Competition:

At my first IPC World Championships in 2013 I came away with a bronze in the 400 m Freestyle. This was my first major international competition and was an amazing and overwhelming experience. It was definitely a great learning curve for me.

In 2015 I came away from the 2015 IPC World Championships with four Golds in 100 m Butterfly, 400 m Freestyle, 200 m Individual Medley and the 4 x 100 m Medley relay (I swam the Butterfly leg); a Silver in the 100 m Backstroke and a Bronze in the 4 x 100 m Freestyle relay. I was Britain’s highest medal earner for this event. This was totally overwhelming. I went into this competition ranked no1 in the world in my top three events, but you never know what can happen on the day so I never expected that I’d actually win all three and that we would win medals the relays.

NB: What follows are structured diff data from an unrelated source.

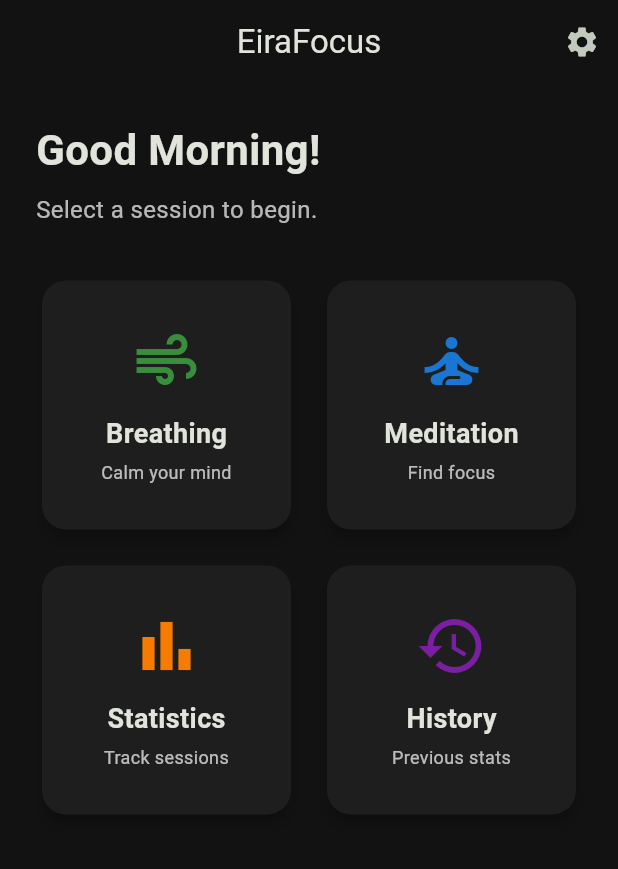
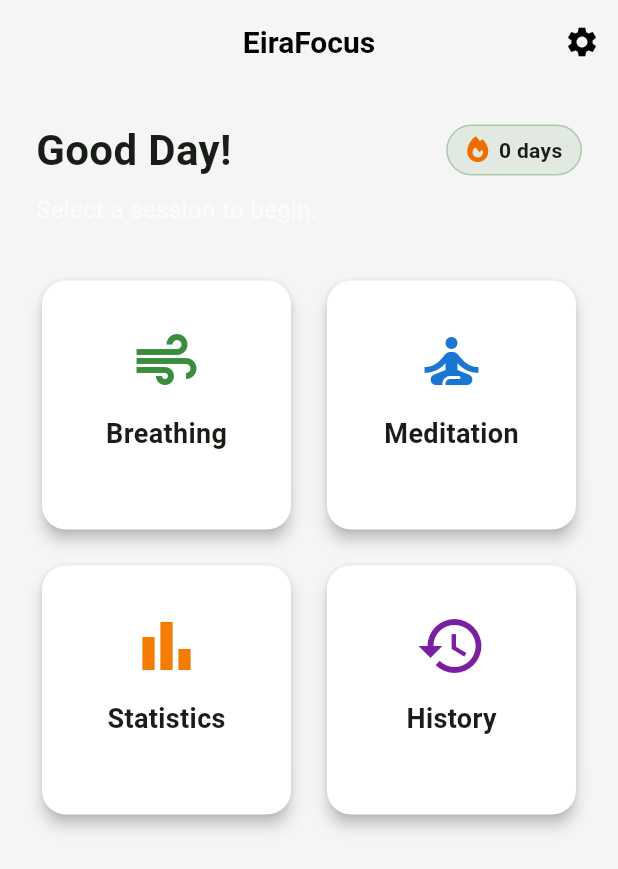
Before and after one commit to eirafocus/eirafocus, a Flutter app: the screen it shows after launch, after a tap on "GET STARTED", on a phone screen of 412 x 824 dp. Shown: the top 869 px of the screen. Run offline on Flutter 3.47's test engine with Material 3 defaults, Android fonts, the phone set to English and light mode, and no system bars; our stand-ins replace flutter_riverpod, font_awesome_flutter, sqflite; accounts and stored records are empty.

Commit message:
feat: light/dark themes, meditation timer with prompts, and local database session tracking

```diff
--- /dev/null
+++ b/lib/core/data/database_helper.dart
@@ -0,0 +1,111 @@
+import 'package:sqflite/sqflite.dart';
+import 'package:path/path.dart';
+import 'package:eirafocus/features/meditation/domain/meditation_models.dart';
+
+class DatabaseHelper {
+  static final DatabaseHelper instance = DatabaseHelper._init();
+  static Database? _database;
+
+  DatabaseHelper._init();
+
+  Future<Database> get database async {
+    if (_database != null) return _database!;
+    _database = await _initDB('eirafocus.db');
+    return _database!;
+  }
+
+  Future<Database> _initDB(String filePath) async {
+    final dbPath = await getDatabasesPath();
+    final path = join(dbPath, filePath);
+
+    return await openDatabase(
+      path,
+      version: 1,
+      onCreate: _createDB,
+    );
+  }
+
+  Future _createDB(Database db, int version) async {
+    await db.execute('''
+      CREATE TABLE sessions (
+        id INTEGER PRIMARY KEY AUTOINCREMENT,
+        type TEXT NOT NULL,
+        method TEXT NOT NULL,
+        duration_seconds INTEGER NOT NULL,
+        timestamp TEXT NOT NULL
+      )
+    ''');
+
+    await db.execute('''
+      CREATE TABLE streaks (
+        id INTEGER PRIMARY KEY AUTOINCREMENT,
+        last_session_date TEXT NOT NULL,
+        current_streak INTEGER NOT NULL
+      )
+    ''');
+  }
+
+  Future<void> insertSession(MeditationSession session) async {
+    final db = await instance.database;
+    await db.insert('sessions', session.toMap());
+    await _updateStreak(session.timestamp);
+  }
+
+  Future<List<MeditationSession>> getSessions() async {
+    final db = await instance.database;
+    final List<Map<String, dynamic>> maps = await db.query('sessions', orderBy: 'timestamp DESC');
+    return List.generate(maps.length, (i) => MeditationSession.fromMap(maps[i]));
+  }
+
+  Future<void> _updateStreak(DateTime timestamp) async {
+    final db = await instance.database;
+    final today = DateTime(timestamp.year, timestamp.month, timestamp.day).toIso8601String().split('T')[0];
+
+    final List<Map<String, dynamic>> result = await db.query('streaks', limit: 1);
+
+    if (result.isEmpty) {
+      await db.insert('streaks', {
+        'last_session_date': today,
+        'current_streak': 1,
+      });
+    } else {
+      final lastDate = result.first['last_session_date'] as String;
+      final currentStreak = result.first['current_streak'] as int;
+
+      if (lastDate == today) return;
+
+      final lastDateTime = DateTime.parse(lastDate);
+      final todayDateTime = DateTime.parse(today);
+      final difference = todayDateTime.difference(lastDateTime).inDays;
+
+      if (difference == 1) {
+        await db.update('streaks', {
+          'last_session_date': today,
+          'current_streak': currentStreak + 1,
+        });
+      } else if (difference > 1) {
+        await db.update('streaks', {
+          'last_session_date': today,
+          'current_streak': 1,
+        });
+      }
+    }
+  }
+
+  Future<int> getCurrentStreak() async {
+    final db = await instance.database;
+    final result = await db.query('streaks', limit: 1);
+    if (result.isEmpty) return 0;
+
+    final lastDate = result.first['last_session_date'] as String;
+    final lastDateTime = DateTime.parse(lastDate);
+    final today = DateTime.now();
+    final difference = DateTime(today.year, today.month, today.day).difference(lastDateTime).inDays;
+
+    if (difference > 1) {
+      return 0;
+    }
+
+    return result.first['current_streak'] as int;
+  }
+}
--- a/lib/core/theme/theme.dart
+++ b/lib/core/theme/theme.dart
@@ -1,21 +1,79 @@
 import 'package:flutter/material.dart';
 
 class EiraTheme {
+  // Primary green inspired by the logo
+  static const Color primaryGreen = Color(0xFF2E7D32);
+  static const Color secondaryGreen = Color(0xFF66BB6A);
+
+  static ThemeData get lightTheme {
+    return ThemeData(
+      useMaterial3: true,
+      colorScheme: ColorScheme.fromSeed(
+        seedColor: primaryGreen,
+        brightness: Brightness.light,
+        primary: primaryGreen,
+        surface: const Color(0xFFF5F5F5),
+      ),
+      scaffoldBackgroundColor: const Color(0xFFF5F5F5),
+      appBarTheme: const AppBarTheme(
+        backgroundColor: Colors.transparent,
+        elevation: 0,
+        centerTitle: true,
+        titleTextStyle: TextStyle(
+          color: Colors.black,
+          fontSize: 20,
+          fontWeight: FontWeight.bold,
+        ),
+        iconTheme: IconThemeData(color: Colors.black),
+      ),
+      cardTheme: CardThemeData(
+        color: Colors.white,
+        elevation: 1,
+        shape: RoundedRectangleBorder(
+          borderRadius: BorderRadius.circular(16),
+        ),
+      ),
+      textTheme: const TextTheme(
+        headlineLarge: TextStyle(
+          fontSize: 32,
+          fontWeight: FontWeight.bold,
+          color: Colors.black,
+        ),
+        headlineMedium: TextStyle(
+          fontSize: 24,
+          fontWeight: FontWeight.w600,
+          color: Colors.black,
+        ),
+        bodyLarge: TextStyle(
+          fontSize: 16,
+          color: Colors.black87,
+        ),
+      ),
+    );
+  }
+
   static ThemeData get darkTheme {
     return ThemeData(
       useMaterial3: true,
       colorScheme: ColorScheme.fromSeed(
-        seedColor: const Color(0xFF2E7D32), // A calming green
+        seedColor: primaryGreen,
         brightness: Brightness.dark,
+        primary: primaryGreen,
         surface: const Color(0xFF121212),
       ),
       scaffoldBackgroundColor: const Color(0xFF121212),
       appBarTheme: const AppBarTheme(
-        backgroundColor: Color(0xFF121212),
+        backgroundColor: Colors.transparent,
         elevation: 0,
         centerTitle: true,
+        titleTextStyle: TextStyle(
+          color: Colors.white,
+          fontSize: 20,
+          fontWeight: FontWeight.bold,
+        ),
+        iconTheme: IconThemeData(color: Colors.white),
       ),
-      cardTheme: CardTheme(
+      cardTheme: CardThemeData(
         color: const Color(0xFF1E1E1E),
         elevation: 2,
         shape: RoundedRectangleBorder(
--- a/lib/features/dashboard/presentation/dashboard_screen.dart
+++ b/lib/features/dashboard/presentation/dashboard_screen.dart
@@ -1,9 +1,33 @@
 import 'package:flutter/material.dart';
 import 'package:font_awesome_flutter/font_awesome_flutter.dart';
 import 'package:eirafocus/features/breathing/presentation/breathing_screen.dart';
+import 'package:eirafocus/features/meditation/presentation/meditation_screen.dart';
+import 'package:eirafocus/core/data/database_helper.dart';
 
-class DashboardScreen extends StatelessWidget {
+class DashboardScreen extends StatefulWidget {
   const DashboardScreen({super.key});
+
+  @override
+  State<DashboardScreen> createState() => _DashboardScreenState();
+}
+
+class _DashboardScreenState extends State<DashboardScreen> {
+  int _currentStreak = 0;
+
+  @override
+  void initState() {
+    super.initState();
+    _loadStreak();
+  }
+
+  Future<void> _loadStreak() async {
+    final streak = await DatabaseHelper.instance.getCurrentStreak();
+    if (mounted) {
+      setState(() {
+        _currentStreak = streak;
+      });
+    }
+  }
 
   @override
   Widget build(BuildContext context) {
@@ -22,9 +46,15 @@ class DashboardScreen extends StatelessWidget {
         child: Column(
           crossAxisAlignment: CrossAxisAlignment.start,
           children: [
-            const Text(
-              'Good Morning!',
-              style: TextStyle(fontSize: 28, fontWeight: FontWeight.bold),
+            Row(
+              mainAxisAlignment: MainAxisAlignment.spaceBetween,
+              children: [
+                const Text(
+                  'Good Day!',
+                  style: TextStyle(fontSize: 28, fontWeight: FontWeight.bold),
+                ),
+                _buildStreakBadge(),
+              ],
             ),
             const SizedBox(height: 8),
             const Text(
@@ -56,6 +86,11 @@ class DashboardScreen extends StatelessWidget {
                     'Find focus',
                     Icons.self_improvement,
                     Colors.blue.shade700,
+                    onTap: () {
+                      Navigator.of(context).push(
+                        MaterialPageRoute(builder: (context) => const MeditationScreen()),
+                      );
+                    },
                   ),
                   _buildDashboardCard(
                     context,
@@ -76,6 +111,28 @@ class DashboardScreen extends StatelessWidget {
             ),
           ],
         ),
+      ),
+    );
+  }
+
+  Widget _buildStreakBadge() {
+    return Container(
+      padding: const EdgeInsets.symmetric(horizontal: 12, vertical: 6),
+      decoration: BoxDecoration(
+        color: Theme.of(context).colorScheme.primary.withOpacity(0.1),
+        borderRadius: BorderRadius.circular(20),
+        border: Border.all(color: Theme.of(context).colorScheme.primary.withOpacity(0.3)),
+      ),
+      child: Row(
+        mainAxisSize: MainAxisSize.min,
+        children: [
+          Icon(FontAwesomeIcons.fire, size: 16, color: Colors.orange.shade800),
+          const SizedBox(width: 6),
+          Text(
+            '$_currentStreak days',
+            style: const TextStyle(fontWeight: FontWeight.bold),
+          ),
+        ],
       ),
     );
   }
--- /dev/null
+++ b/lib/features/meditation/domain/meditation_models.dart
@@ -0,0 +1,52 @@
+class MeditationPrompt {
+  final String text;
+  final Duration interval;
+
+  const MeditationPrompt({
+    required this.text,
+    required this.interval,
+  });
+
+  static const List<MeditationPrompt> defaultPrompts = [
+    MeditationPrompt(text: "Focus on your breath.", interval: Duration(seconds: 0)),
+    MeditationPrompt(text: "Let go of any tension in your shoulders.", interval: Duration(seconds: 60)),
+    MeditationPrompt(text: "Acknowledge your thoughts, then let them pass.", interval: Duration(seconds: 120)),
+    MeditationPrompt(text: "Bring your attention back to the present moment.", interval: Duration(seconds: 180)),
+    MeditationPrompt(text: "Inhale peace, exhale stress.", interval: Duration(seconds: 240)),
+  ];
+}
+
+class MeditationSession {
+  final int? id;
+  final String type; // 'Breathing' or 'Meditation'
+  final String method;
+  final int durationSeconds;
+  final DateTime timestamp;
+
+  const MeditationSession({
+    this.id,
+    required this.type,
+    required this.method,
+    required this.durationSeconds,
+    required this.timestamp,
+  });
+
+  Map<String, dynamic> toMap() {
+    return {
+      'type': type,
+      'method': method,
+      'duration_seconds': durationSeconds,
+      'timestamp': timestamp.toIso8601String(),
+    };
+  }
+
+  factory MeditationSession.fromMap(Map<String, dynamic> map) {
+    return MeditationSession(
+      id: map['id'],
+      type: map['type'],
+      method: map['method'],
+      durationSeconds: map['duration_seconds'],
+      timestamp: DateTime.parse(map['timestamp']),
+    );
+  }
+}
--- a/lib/main.dart
+++ b/lib/main.dart
@@ -18,7 +18,9 @@ class EiraFocusApp extends StatelessWidget {
   Widget build(BuildContext context) {
     return MaterialApp(
       title: 'EiraFocus',
-      theme: EiraTheme.darkTheme,
+      theme: EiraTheme.lightTheme,
+      darkTheme: EiraTheme.darkTheme,
+      themeMode: ThemeMode.system, // Switch based on device settings
       debugShowCheckedModeBanner: false,
       home: const SplashScreen(),
     );
```
Also changed, not shown: lib/features/breathing/presentation/breathing_session_screen.dart (+24 -2 lines), lib/features/meditation/presentation/meditation_screen.dart (added, +193 -0 lines).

In 2018 at the European Championships I won Gold in the 100 m Freestyle and Bronze in the 50 m Freestyle. There two medals mean the most to me because of all of the challenges I had to face and overcome just to get there. At this event, I had to go through classification review and was put a classification higher for the first five days of competition due to a mistake in my classification, before being moved back down to the S5 class. This meant I missed half of my races and was extremely stressful not knowing if it would be sorted by the end of the meet.

I have now been selected for the 2019 World Championships in London in September and cannot wait to return to this level of competition. It’s been so long since I’ve been able to see some of my para swimming friends from different nations so it will be a great experience especially as is it is a home championships.

The impact sport has had on my life

For me sport was everything growing up. It gave me an outlet to let out all of my frustrations related to my disability; it made me feel like I could achieve and helped me to feel like any other able bodied kid who didn’t have extra challenges to face in life. It was a good escape. Swimming taught me discipline, respect, how to overcome challenges and, most importantly, gave me confidence in my abilities. In the pool I was treated like any other kid. I didn’t need any help I could be completely independent and I loved the freedom that came with that. RaceRunning is a really good way for me to clear my head and has become an integral part of my swimming training as it helps keeps my legs as strong as possible and stretches them out.

My Ambitions in sport

I’ve now realised that having fun and enjoying training and racing is the key to being happy and is key to good performances. My one aim in sport now is to make it to a Paralympic Games. Winning medals would obviously be a massive bonus but through my rocky journey I’ve learnt that it really is the participation, enjoyment, and giving 100% that counts, not where you place.

My advice to others with cp who might want to try sport

Sport can have so many benefits to people with CP and other neurological conditions. It might take you a while to find the right sport for you and as you get older that sport may change, but don’t give up because I can tell you that when you find the right one it is so worth it!